by Jack Waymire
When investors select a financial advisor, one of their most frequent questions is, “What performance can I expect if I select you?” Very few financial advisors, who want to sell you investment products, are going to say, “I don’t know”. They feel compelled to give you an answer about their track record because a non-answer could cost them a sale.
Can you trust the performance numbers they give you? The answer is a resounding “No”.
Valid Track Records
Legitimate track records have five primary characteristics:
- They are written. Verbal performance data is a sales pitch.
- The formula, that calculates performance, is GIPS’ (Global Investment Performance Standard) compliant.
- The track record is for all clients so the advisor does not select higher performing accounts and exclude lower performing accounts.
- An independent third party, who is a recognized expert, audits the track record.
- The financial advisor practices full disclosure. For example, have all expenses been deducted from the track record?
Every legitimate track record has a disclaimer at the bottom of the page. It says past performance is not an accurate indicator of future performance. Consequently, you should be very cautious when you select an advisor or buy a product solely based on past performance.
Performance expectations are a major marketing challenge for financial advisors. They know a high percentage of investors select advisors who create believable performance expectations.
Consequently, creating expectations is a highly evolved sales skill. Advisors are adept at creating performance expectations that are supposed to reward investors for the risk and expense they incur when they invest their retirement assets in the securities markets.
Most investors do not question 2% expenses and the risk of large losses if they believe they will earn annual returns of 15% or more.
The Hot Fund Approach

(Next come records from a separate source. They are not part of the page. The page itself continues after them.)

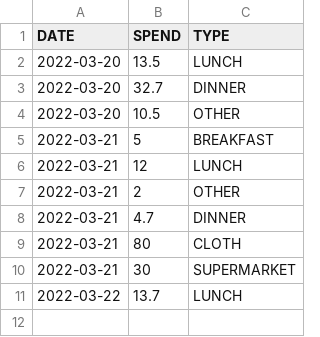
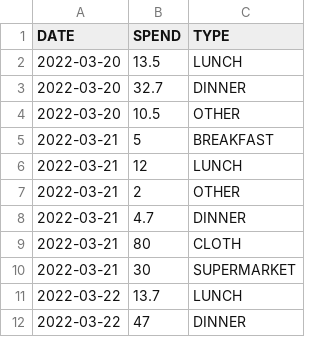
Before and after one commit to ZhangLe59151/sg-dataset, a CSV file: cost/cost.csv, drawn as a sheet; the diff names each change by its address in the sheet, - before the commit and + after, or states it on an @@ line.

Commit message:
Update cost.csv

```diff
--- a/cost/cost.csv
+++ b/cost/cost.csv
+row 12: 2022-03-22 | 47 | DINNER
```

Some advisors create fake track records using the performance of mutual funds and other types of money managers. They claim they selected the funds or managers before the performance occurred knowing you have no way to validate undocumented sales claims.

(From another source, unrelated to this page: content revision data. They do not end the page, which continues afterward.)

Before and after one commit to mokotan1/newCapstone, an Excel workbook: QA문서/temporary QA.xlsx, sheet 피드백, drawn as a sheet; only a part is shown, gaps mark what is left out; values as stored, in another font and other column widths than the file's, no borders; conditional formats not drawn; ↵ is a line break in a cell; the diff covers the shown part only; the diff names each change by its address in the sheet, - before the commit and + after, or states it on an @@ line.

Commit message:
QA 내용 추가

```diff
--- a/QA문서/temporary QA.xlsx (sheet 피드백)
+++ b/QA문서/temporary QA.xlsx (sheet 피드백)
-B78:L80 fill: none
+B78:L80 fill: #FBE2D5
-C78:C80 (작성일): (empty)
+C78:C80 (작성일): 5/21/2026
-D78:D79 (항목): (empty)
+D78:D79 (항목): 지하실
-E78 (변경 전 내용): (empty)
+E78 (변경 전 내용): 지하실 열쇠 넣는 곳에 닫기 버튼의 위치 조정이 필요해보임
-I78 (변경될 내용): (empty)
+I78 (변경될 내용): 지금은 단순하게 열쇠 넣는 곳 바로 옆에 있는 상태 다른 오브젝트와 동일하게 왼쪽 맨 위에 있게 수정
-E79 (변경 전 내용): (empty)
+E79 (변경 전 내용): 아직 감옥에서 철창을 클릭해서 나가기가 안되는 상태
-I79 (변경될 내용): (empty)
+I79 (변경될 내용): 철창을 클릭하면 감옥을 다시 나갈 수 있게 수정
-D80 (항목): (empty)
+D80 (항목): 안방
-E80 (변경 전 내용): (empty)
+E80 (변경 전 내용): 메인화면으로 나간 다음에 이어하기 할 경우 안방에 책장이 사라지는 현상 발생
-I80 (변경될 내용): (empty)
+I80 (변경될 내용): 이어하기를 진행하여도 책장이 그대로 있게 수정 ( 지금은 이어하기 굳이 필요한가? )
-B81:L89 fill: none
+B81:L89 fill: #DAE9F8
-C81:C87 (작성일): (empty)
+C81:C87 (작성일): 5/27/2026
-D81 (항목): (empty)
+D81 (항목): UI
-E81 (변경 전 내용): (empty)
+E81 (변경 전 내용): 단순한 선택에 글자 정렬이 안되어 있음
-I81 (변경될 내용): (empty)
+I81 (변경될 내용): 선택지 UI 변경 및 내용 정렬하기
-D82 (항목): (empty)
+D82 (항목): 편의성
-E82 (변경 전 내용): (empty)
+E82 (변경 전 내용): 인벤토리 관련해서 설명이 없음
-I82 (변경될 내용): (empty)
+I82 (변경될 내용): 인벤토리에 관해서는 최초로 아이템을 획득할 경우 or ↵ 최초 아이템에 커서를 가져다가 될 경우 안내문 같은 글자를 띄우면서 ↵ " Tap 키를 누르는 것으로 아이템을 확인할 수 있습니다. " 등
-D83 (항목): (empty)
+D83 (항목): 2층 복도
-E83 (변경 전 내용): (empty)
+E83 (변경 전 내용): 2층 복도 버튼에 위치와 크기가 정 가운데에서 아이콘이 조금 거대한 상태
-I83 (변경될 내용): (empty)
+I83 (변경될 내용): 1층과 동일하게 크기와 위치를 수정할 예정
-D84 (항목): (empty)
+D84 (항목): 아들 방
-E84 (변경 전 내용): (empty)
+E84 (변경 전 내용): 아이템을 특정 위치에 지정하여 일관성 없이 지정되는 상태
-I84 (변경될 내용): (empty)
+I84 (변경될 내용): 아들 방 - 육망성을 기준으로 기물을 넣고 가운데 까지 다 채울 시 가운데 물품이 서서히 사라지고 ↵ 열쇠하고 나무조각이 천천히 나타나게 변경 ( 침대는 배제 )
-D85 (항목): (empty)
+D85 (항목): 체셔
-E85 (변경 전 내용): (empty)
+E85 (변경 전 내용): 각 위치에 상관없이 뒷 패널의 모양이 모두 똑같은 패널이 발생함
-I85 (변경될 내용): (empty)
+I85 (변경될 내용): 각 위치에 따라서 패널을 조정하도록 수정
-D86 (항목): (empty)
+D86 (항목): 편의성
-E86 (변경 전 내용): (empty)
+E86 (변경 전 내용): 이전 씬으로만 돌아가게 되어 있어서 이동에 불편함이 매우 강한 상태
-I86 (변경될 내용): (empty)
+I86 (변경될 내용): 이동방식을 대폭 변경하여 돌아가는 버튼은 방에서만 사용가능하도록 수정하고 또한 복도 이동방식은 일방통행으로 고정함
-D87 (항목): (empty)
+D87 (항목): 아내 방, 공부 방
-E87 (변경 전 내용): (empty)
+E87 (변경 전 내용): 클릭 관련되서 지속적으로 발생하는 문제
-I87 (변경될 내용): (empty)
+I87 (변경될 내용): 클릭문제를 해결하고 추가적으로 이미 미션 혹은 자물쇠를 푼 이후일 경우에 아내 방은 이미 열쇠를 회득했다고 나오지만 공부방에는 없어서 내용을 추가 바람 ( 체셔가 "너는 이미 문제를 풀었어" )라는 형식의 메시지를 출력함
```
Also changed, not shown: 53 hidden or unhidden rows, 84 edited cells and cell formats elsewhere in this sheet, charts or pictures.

Your risk is the advisor selected the funds after the performance occurred. Anyone can do that. Therefore, the advisor is not the expert he claims to be. In fact, he is an aggressive salesman with questionable ethics and a fake track record.
Another popular sales tactic is to use references to create track records. For example, an advisor tells you his clients average an annual return of 18% per year. You contact three advisor references who all claim they have averaged 18% a year since they began following the advisor’s investment recommendations.

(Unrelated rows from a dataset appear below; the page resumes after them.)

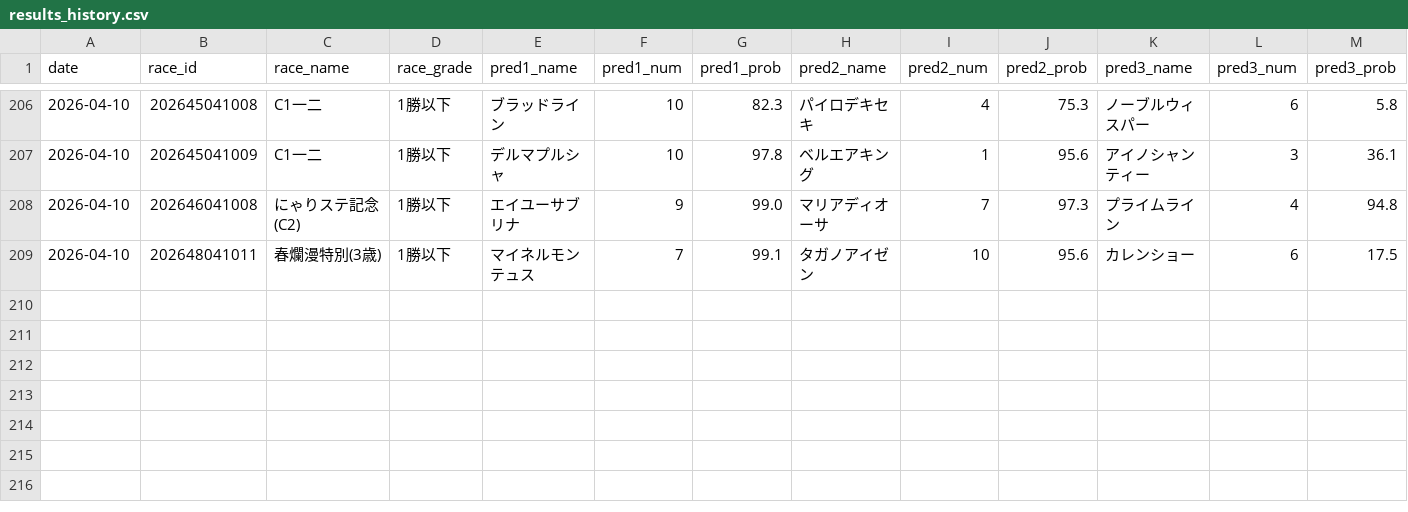
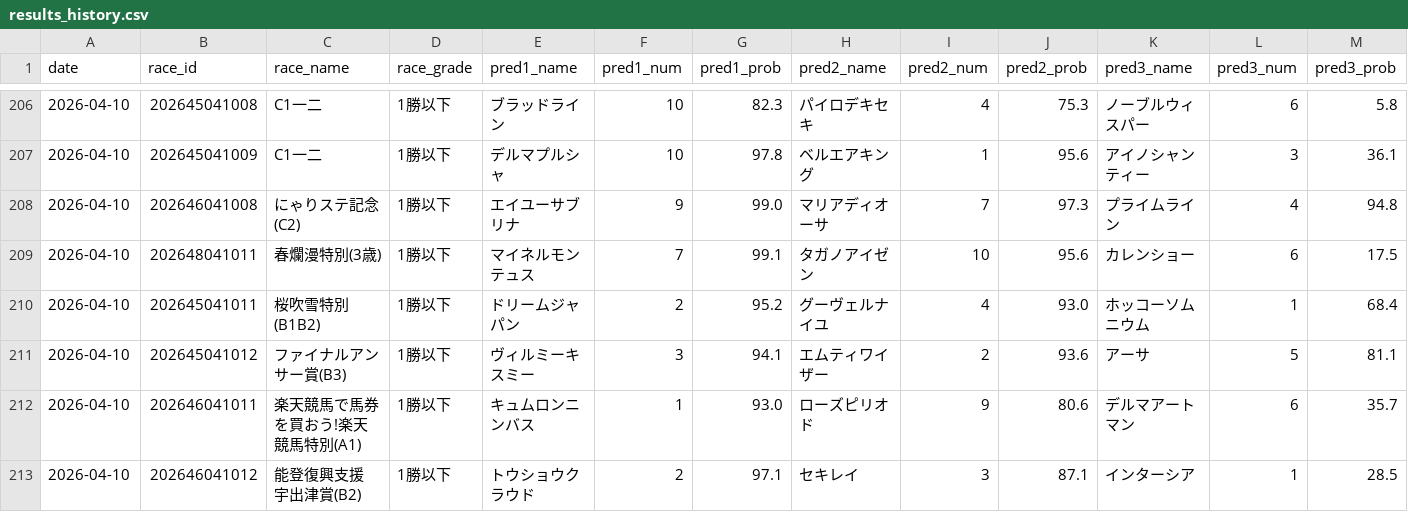
Before and after one commit to yssohrrs206038s-oss/keiba-nar, a CSV file: keiba_predictor/data/results_history.csv, drawn as a sheet; only a part is shown, gaps mark what is left out; rows hold the shown columns only; the diff names each change by its address in the sheet, - before the commit and + after, or states it on an @@ line.

```diff
--- a/keiba_predictor/data/results_history.csv
+++ b/keiba_predictor/data/results_history.csv
+row 210: 2026-04-10 | 202645041011 | 桜吹雪特別(B1B2) | 1勝以下 | ドリームジャパン | 2 | 95.2 | グーヴェルナイユ | 4 | 93.0 | ホッコーソムニウム | 1 | 68.4
+row 211: 2026-04-10 | 202645041012 | ファイナルアンサー賞(B3) | 1勝以下 | ヴィルミーキスミー | 3 | 94.1 | エムティワイザー | 2 | 93.6 | アーサ | 5 | 81.1
+row 212: 2026-04-10 | 202646041011 | 楽天競馬で馬券を買おう!楽天競馬特別(A1) | 1勝以下 | キュムロンニンバス | 1 | 93.0 | ローズピリオド | 9 | 80.6 | デルマアートマン | 6 | 35.7
+row 213: 2026-04-10 | 202646041012 | 能登復興支援 宇出津賞(B2) | 1勝以下 | トウショウクラウド | 2 | 97.1 | セキレイ | 3 | 87.1 | インターシア | 1 | 28.5
```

Do not make decisions based on the input of references. No advisor will provide a bad reference who does not confirm his sales claims. He may have a personal relationship with his references. Some advisors coach references to make the right comments.
Seven Paladin tips will help you develop realistic performance expectations.
1. Look at performance data. Ask the right questions to determine if the data is legitimate or a sales ploy.
2. Do not assume future returns will be the same as past returns.
3. Develop a long-term investment strategy that is based on conservative performance principles that focus on diversification, risk management, and reasonable expenses.
4. Avoid short-term strategies that are based on crystal ball predictions.
5. Diversify your assets into multiple asset classes for two reasons. A percentage of your assets are invested in higher performing classes and you reduce your risk of large losses.
6. Make sure your exposure to risk matches your tolerance for risk. Your principal risk is not volatility. It is large investment losses.
7. Every dollar of expense is one less dollar you have available for reinvestment and your future use. Require documentation for reasonable expenses that are fully disclosed to you.
Other posts from Jack Waymire
Led by Bitcoin, digital currencies, also known as cryptocurrencies, have made a big splash in recent years. While...
College will likely mark the largest financial hurdle of your child’s upbringing. Even if you’ve been saving for...
The bear markets of 2000/2001 and 2007/2009 left investors bruised and battered but not out for the count,...